The Committee was deeply concerned by a draft bill of 14 June 2019 which aimed to remedy the shortcomings relating to the independence and effectiveness of an investigation concerning a Chief Prosecutor, but contained provisions which could in practice make such investigation more difficult to initiate. Thus, it urged the authorities to draw up new legislative proposals or, in the event of insurmountable constitutional obstacles, to propose necessary constitutional amendments. It also underlined the importance of interpreting the Constitution in a manner which allows risks to the rule of law to be addressed, including those highlighted by the Kolevi case.

As to the nature of reforms required, the Committee insisted on solid guarantees for institutional, hierarchical and practical independence of all the bodies supervising or conducting an investigation concerning a Chief Prosecutor in all situations (with exceptions for urgent investigative acts) and at all stages of the proceedings, including the preliminary inquiry. As concerns practical independence, it stressed that the reforms should make it impossible for a Chief Prosecutor to be able to influence the appointment or the career of persons responsible for investigating him or her.

The above recommendations of the Committee were based on an analysis by the Execution Department which identified a number of risks for the independence of such investigations, such as the Chief Prosecutor’s influence through the Prosecutorial Chamber of the Supreme Judicial Council on the careers of prosecutors and the appointment of senior prosecutors (who could be involved or interfere with an investigation concerning him).

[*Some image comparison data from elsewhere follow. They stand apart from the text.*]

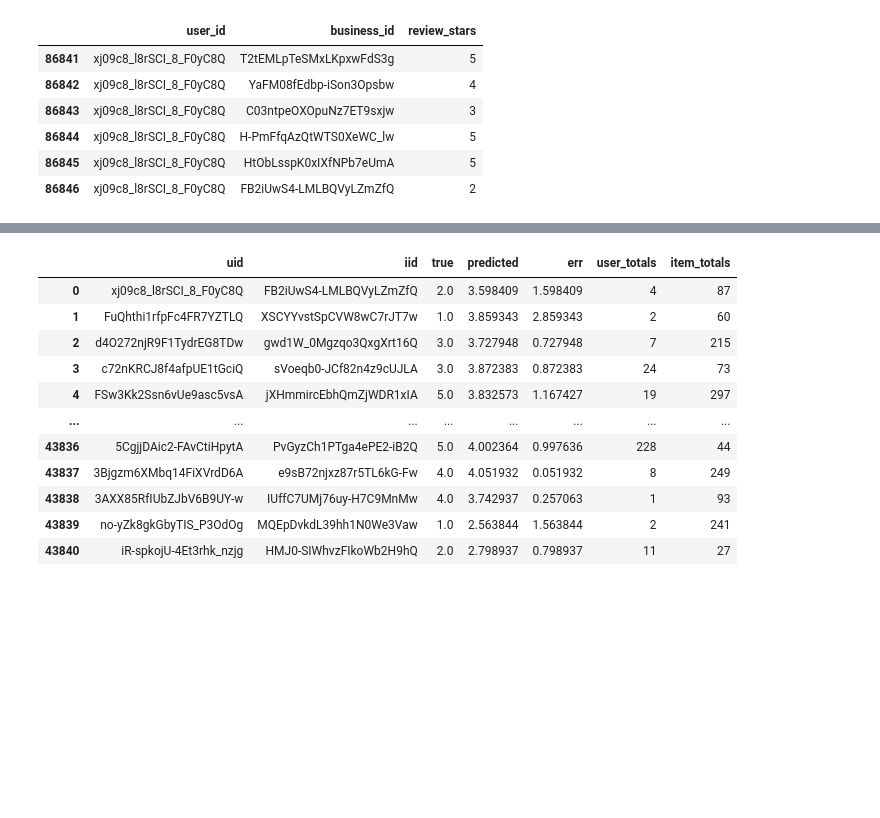
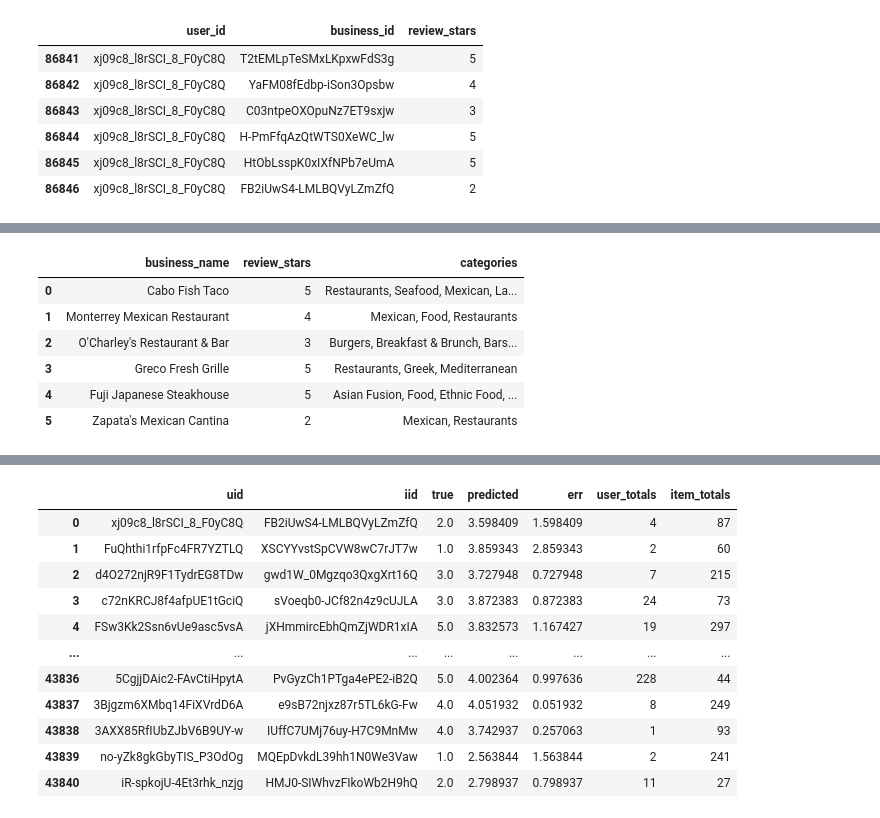
Before and after one commit to unclebrod/YelpRecommender, a Jupyter notebook: workbook.ipynb, the cells around one changed output, grey strips where cells are left out. Saved outputs shown, nothing was run; the diff lists cells and outputs as text; code cells hidden in the pictures; blank space fills up the shorter version.

```diff
--- a/workbook.ipynb
+++ b/workbook.ipynb
@@ -1615,0 +1618,10 @@ def find_and_compare(user_id, top_n):
+# %%
+actual_df
+# %% [output]
+|  | business_name | review_stars | categories |
+| 0 | Cabo Fish Taco | 5 | Restaurants, Seafood, Mexican, La... |
+| 1 | Monterrey Mexican Restaurant | 4 | Mexican, Food, Restaurants |
+| 2 | O'Charley's Restaurant & Bar | 3 | Burgers, Breakfast & Brunch, Bars... |
+| 3 | Greco Fresh Grille | 5 | Restaurants, Greek, Mediterranean |
+| 4 | Fuji Japanese Steakhouse | 5 | Asian Fusion, Food, Ethnic Food, ... |
+| 5 | Zapata's Mexican Cantina | 2 | Mexican, Restaurants |
```
Also changed, not shown: parts of 8 cells of this notebook.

As concerns the suspension of judges, the Committee noted as a positive development the adoption by parliament at first reading of legislation abolishing the automatic suspension of judges in general. However, it expressed concern that the draft bill of 14 June 2019 could threaten the independence of the presidents of the Supreme Court of Cassation and the Supreme Administrative Court, as it provided for their automatic suspension of if an authorisation to start investigation against them is granted and invited the authorities to reconsider these proposals.

In addition, the Committee insisted also on the introduction of judicial review of prosecutorial decisions refusing to open investigations, taking at the same time measures to avoid considerable increase of workload of courts and prosecutors. The authorities were invited to provide their assessment of the scope and modalities of this review.